Records from a dataset:
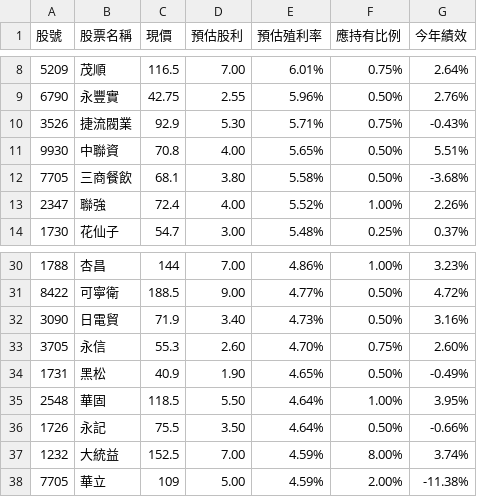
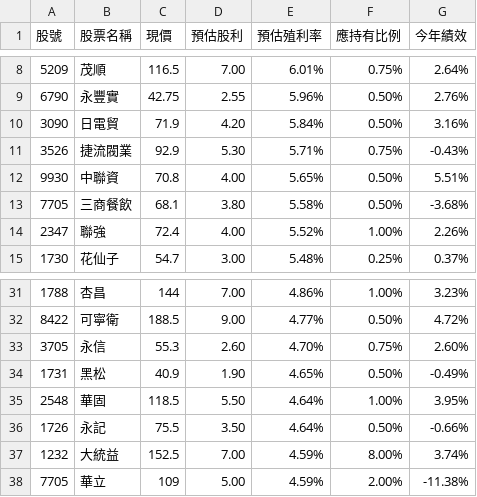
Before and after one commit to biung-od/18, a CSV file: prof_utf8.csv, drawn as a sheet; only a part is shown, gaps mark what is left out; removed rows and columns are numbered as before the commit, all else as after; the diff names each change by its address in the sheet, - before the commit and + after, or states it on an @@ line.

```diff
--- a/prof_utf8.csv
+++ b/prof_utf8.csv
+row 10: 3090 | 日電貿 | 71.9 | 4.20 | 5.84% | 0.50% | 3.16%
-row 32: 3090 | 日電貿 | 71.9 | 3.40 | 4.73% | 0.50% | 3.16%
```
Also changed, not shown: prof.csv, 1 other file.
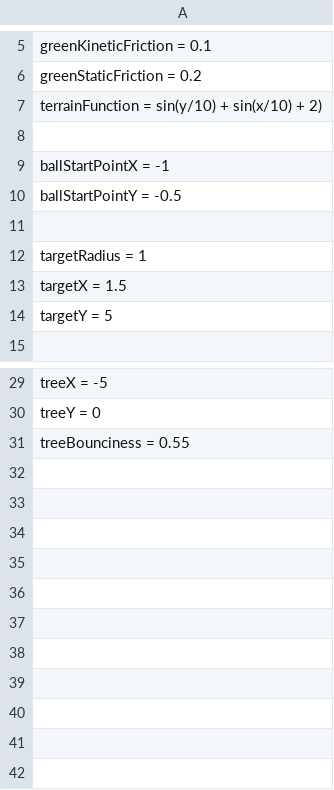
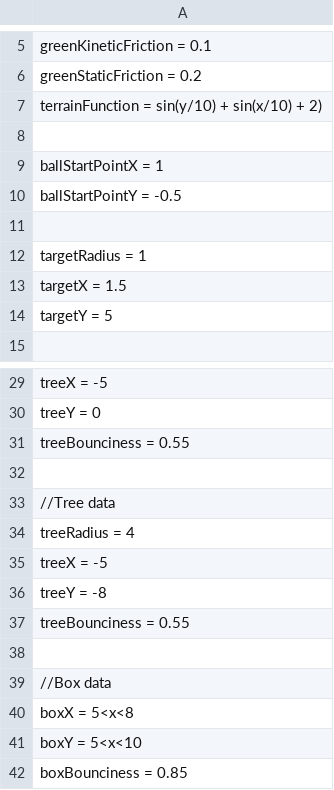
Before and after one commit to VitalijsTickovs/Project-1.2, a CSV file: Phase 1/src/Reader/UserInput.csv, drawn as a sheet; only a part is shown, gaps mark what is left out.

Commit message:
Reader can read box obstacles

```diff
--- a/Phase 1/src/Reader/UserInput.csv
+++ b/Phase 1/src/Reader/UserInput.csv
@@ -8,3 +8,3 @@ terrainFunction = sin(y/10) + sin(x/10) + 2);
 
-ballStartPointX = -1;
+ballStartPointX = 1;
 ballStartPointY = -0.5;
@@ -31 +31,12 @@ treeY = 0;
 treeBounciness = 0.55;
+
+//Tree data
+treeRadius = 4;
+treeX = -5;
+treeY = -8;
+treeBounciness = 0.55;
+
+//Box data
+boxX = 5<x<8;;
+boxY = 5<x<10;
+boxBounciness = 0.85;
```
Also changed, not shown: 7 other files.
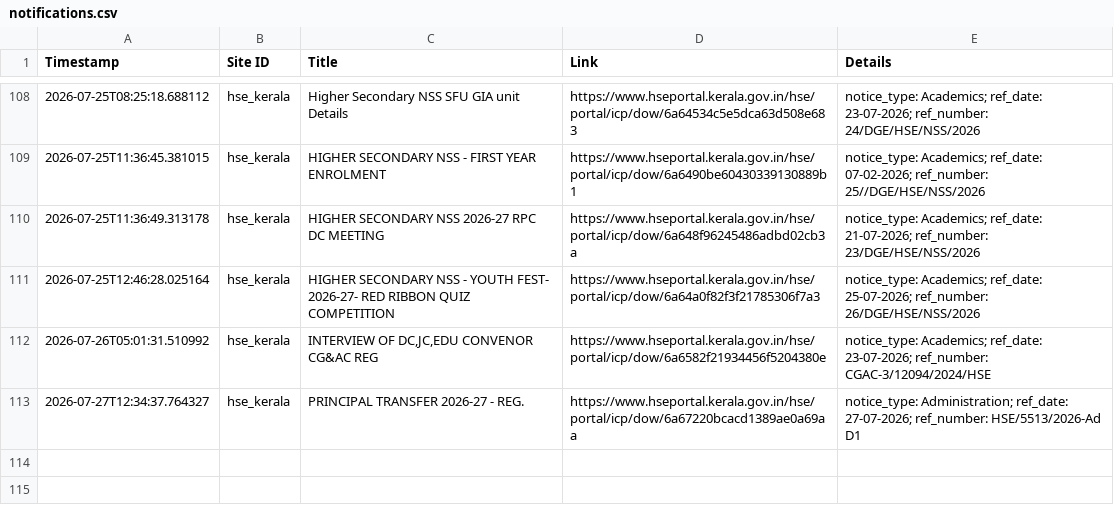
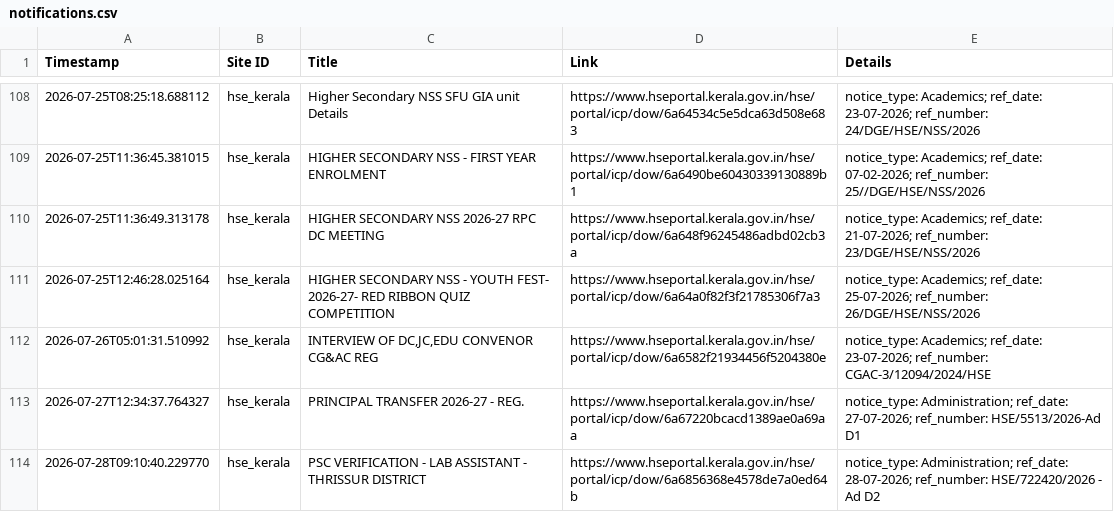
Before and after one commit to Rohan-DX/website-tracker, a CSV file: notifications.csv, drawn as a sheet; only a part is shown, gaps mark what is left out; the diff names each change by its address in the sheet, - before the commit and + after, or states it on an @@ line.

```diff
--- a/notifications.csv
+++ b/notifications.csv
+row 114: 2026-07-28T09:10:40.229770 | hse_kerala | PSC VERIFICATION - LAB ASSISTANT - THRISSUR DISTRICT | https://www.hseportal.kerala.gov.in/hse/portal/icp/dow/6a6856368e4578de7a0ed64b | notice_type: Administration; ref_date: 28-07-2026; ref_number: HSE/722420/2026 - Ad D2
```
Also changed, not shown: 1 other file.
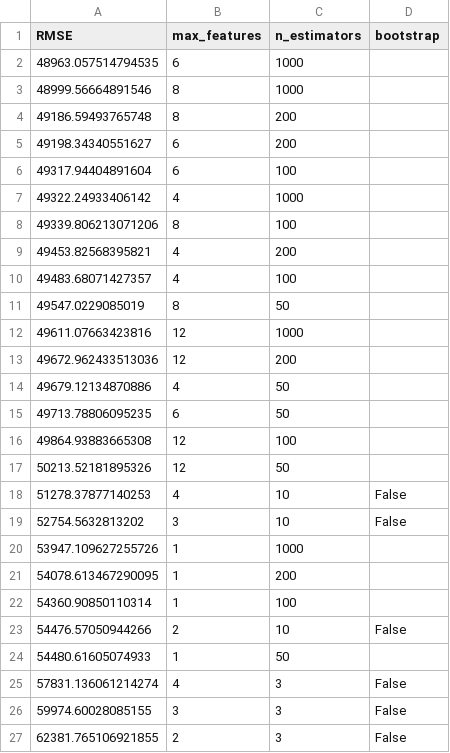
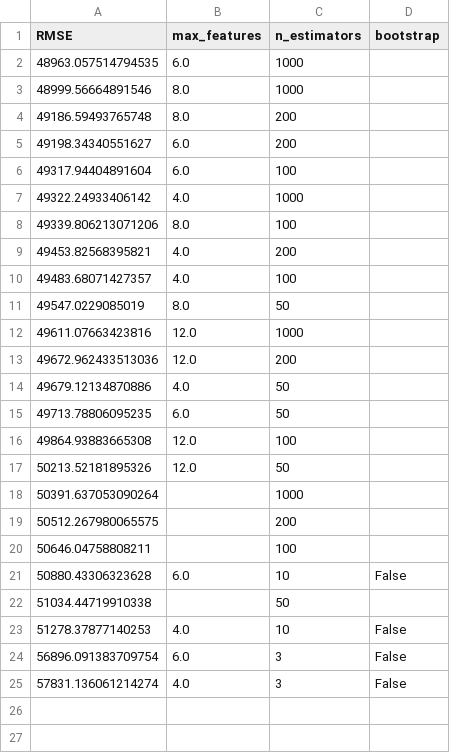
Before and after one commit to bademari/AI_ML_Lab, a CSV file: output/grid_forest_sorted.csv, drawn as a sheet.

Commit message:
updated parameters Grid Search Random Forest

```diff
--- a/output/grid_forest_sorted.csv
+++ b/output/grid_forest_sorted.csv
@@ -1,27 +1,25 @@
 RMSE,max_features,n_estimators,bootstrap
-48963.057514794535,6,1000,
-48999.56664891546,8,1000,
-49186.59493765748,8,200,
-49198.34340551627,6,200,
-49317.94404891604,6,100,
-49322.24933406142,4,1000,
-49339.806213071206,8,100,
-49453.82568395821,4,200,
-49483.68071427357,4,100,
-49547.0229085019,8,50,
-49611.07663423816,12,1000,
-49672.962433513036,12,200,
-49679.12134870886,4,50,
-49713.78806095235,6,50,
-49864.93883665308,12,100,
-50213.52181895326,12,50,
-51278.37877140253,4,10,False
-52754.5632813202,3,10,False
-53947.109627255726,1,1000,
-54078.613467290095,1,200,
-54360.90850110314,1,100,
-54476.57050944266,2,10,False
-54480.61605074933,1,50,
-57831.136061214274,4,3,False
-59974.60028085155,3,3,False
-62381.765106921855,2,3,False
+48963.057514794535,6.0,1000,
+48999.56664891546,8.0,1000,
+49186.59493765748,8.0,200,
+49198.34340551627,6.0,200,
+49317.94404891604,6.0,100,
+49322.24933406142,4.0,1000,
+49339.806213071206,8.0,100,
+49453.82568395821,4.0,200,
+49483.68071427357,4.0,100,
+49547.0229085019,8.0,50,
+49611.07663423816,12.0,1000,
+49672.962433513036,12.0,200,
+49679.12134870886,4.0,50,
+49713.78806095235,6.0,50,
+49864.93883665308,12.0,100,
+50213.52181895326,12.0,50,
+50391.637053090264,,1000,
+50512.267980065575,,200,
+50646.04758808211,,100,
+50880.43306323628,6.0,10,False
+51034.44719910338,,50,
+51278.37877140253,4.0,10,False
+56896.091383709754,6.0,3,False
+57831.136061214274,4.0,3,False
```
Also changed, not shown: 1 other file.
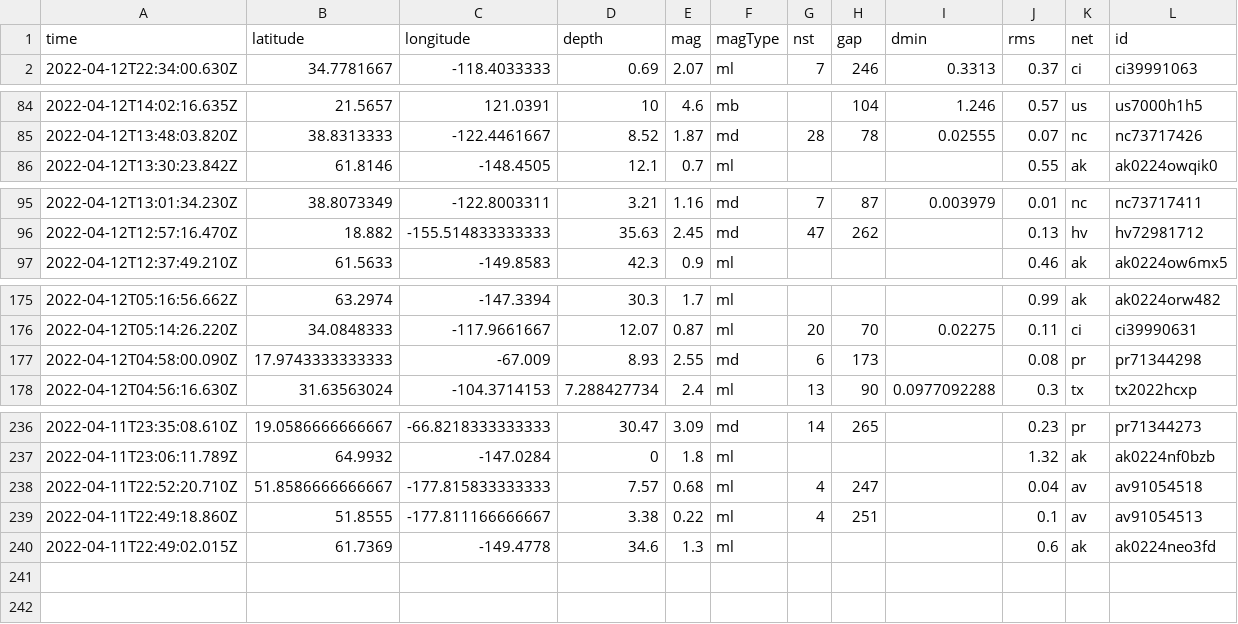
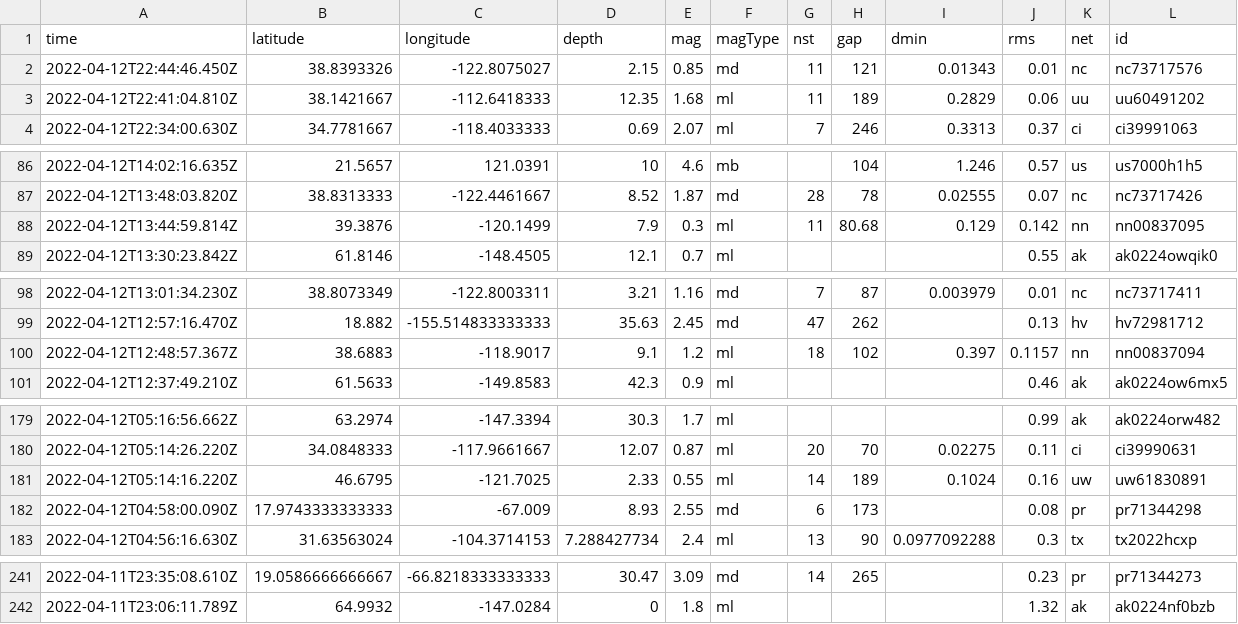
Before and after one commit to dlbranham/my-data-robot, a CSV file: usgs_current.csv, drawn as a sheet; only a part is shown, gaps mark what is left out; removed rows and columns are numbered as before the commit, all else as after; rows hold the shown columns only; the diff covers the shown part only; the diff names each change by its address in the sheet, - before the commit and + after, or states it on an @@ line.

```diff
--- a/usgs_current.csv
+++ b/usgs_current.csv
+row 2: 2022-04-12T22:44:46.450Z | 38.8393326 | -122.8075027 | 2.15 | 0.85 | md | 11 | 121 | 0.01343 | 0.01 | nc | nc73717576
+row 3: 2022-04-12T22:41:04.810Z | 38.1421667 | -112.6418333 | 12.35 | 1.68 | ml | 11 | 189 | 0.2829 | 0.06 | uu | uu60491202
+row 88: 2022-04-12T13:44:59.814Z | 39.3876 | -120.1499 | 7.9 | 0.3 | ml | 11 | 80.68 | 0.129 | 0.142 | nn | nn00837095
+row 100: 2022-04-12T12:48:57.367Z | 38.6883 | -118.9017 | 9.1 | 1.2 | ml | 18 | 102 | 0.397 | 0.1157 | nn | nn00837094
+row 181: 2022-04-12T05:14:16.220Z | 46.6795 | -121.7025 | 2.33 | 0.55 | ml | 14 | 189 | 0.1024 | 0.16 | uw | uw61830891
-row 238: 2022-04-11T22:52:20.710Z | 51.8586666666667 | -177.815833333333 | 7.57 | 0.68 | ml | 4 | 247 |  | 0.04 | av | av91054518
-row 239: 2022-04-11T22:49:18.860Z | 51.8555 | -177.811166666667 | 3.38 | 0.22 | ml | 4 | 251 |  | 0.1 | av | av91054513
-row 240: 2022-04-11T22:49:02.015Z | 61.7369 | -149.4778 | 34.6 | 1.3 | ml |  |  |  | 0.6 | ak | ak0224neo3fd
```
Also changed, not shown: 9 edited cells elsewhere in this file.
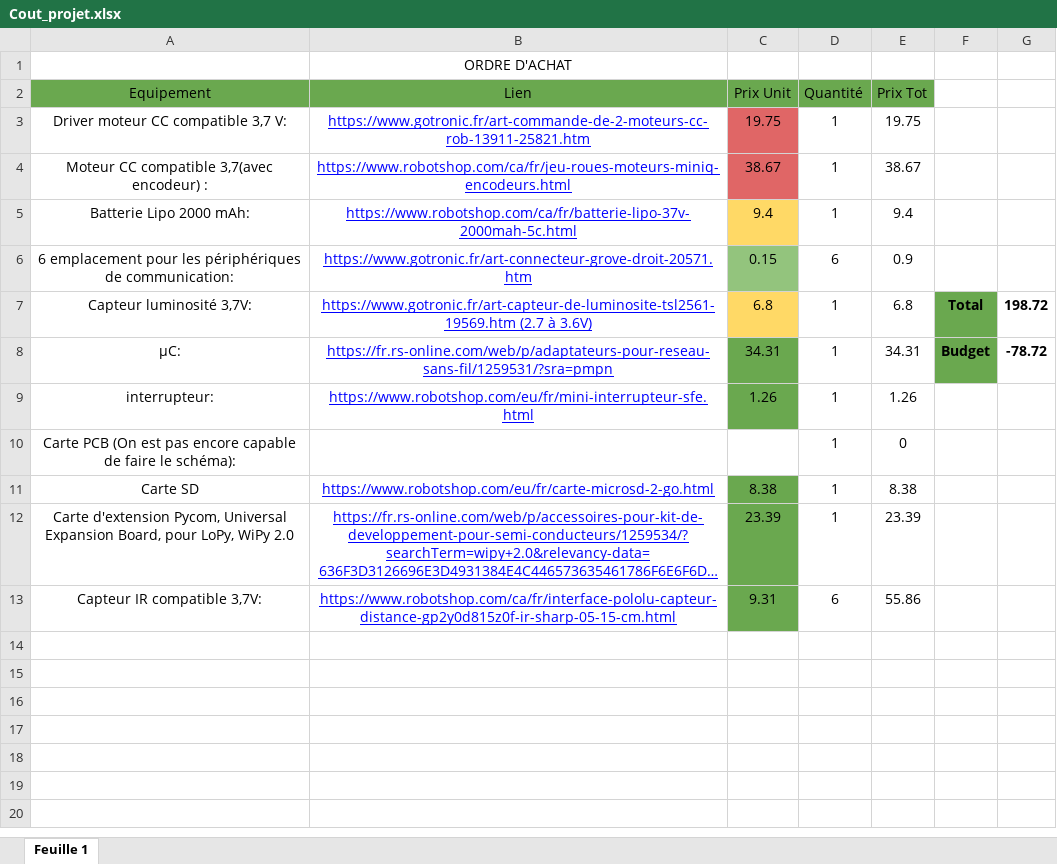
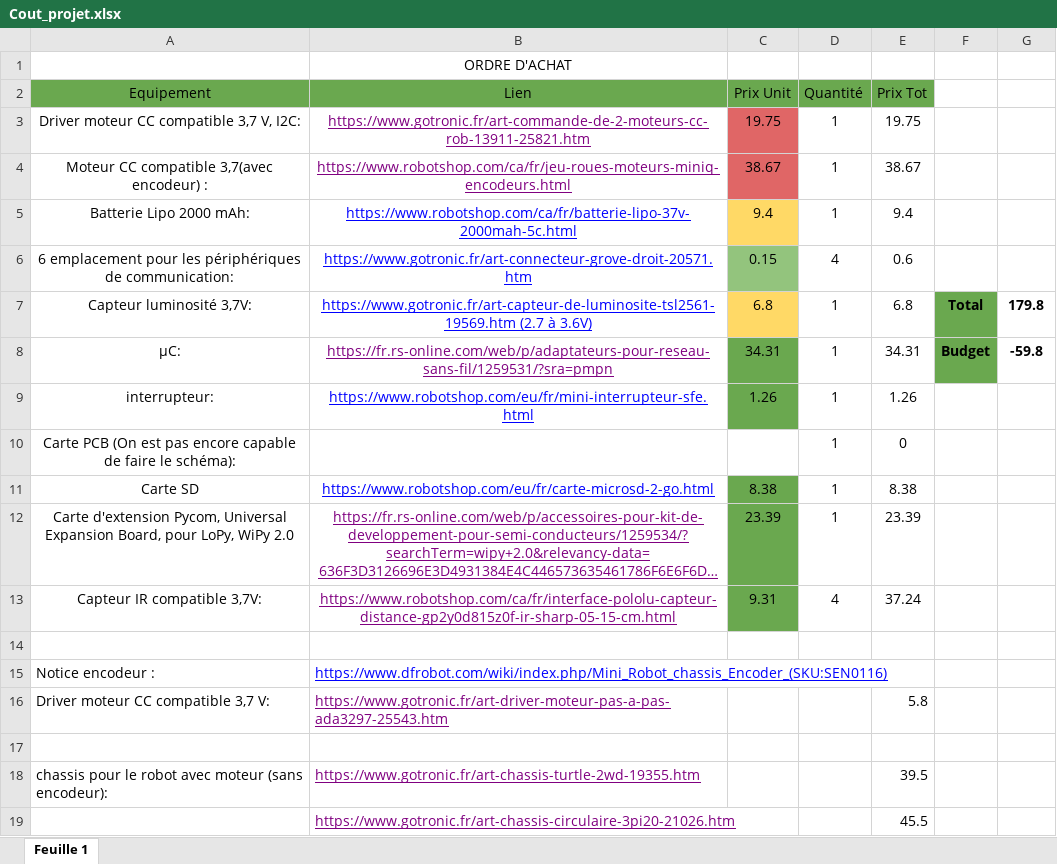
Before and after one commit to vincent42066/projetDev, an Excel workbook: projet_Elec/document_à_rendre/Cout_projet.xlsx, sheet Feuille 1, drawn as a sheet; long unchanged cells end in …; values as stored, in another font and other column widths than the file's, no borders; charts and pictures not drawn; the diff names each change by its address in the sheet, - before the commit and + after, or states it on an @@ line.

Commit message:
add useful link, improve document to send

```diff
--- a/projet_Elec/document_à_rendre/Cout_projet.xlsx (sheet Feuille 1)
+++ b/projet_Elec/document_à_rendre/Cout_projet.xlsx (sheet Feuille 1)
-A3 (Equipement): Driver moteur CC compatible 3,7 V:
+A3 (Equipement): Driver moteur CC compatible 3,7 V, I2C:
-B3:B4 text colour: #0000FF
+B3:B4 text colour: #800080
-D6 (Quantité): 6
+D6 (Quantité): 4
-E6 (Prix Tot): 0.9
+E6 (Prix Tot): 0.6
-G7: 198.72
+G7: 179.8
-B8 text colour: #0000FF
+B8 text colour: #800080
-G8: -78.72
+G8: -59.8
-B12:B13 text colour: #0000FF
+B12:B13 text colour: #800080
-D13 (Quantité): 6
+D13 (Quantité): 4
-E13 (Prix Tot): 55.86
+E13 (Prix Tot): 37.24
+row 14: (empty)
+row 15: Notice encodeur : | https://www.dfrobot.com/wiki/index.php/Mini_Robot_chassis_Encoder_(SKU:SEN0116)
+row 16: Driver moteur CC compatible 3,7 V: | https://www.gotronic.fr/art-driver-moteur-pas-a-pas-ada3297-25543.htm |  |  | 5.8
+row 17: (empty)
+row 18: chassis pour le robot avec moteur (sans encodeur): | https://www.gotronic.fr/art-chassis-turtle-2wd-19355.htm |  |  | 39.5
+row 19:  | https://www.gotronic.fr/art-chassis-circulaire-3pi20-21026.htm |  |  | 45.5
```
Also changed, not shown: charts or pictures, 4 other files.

• **What you have to do**
Only the number should be given: the count of lines above that hold the word "https".

• **Result of this task**
5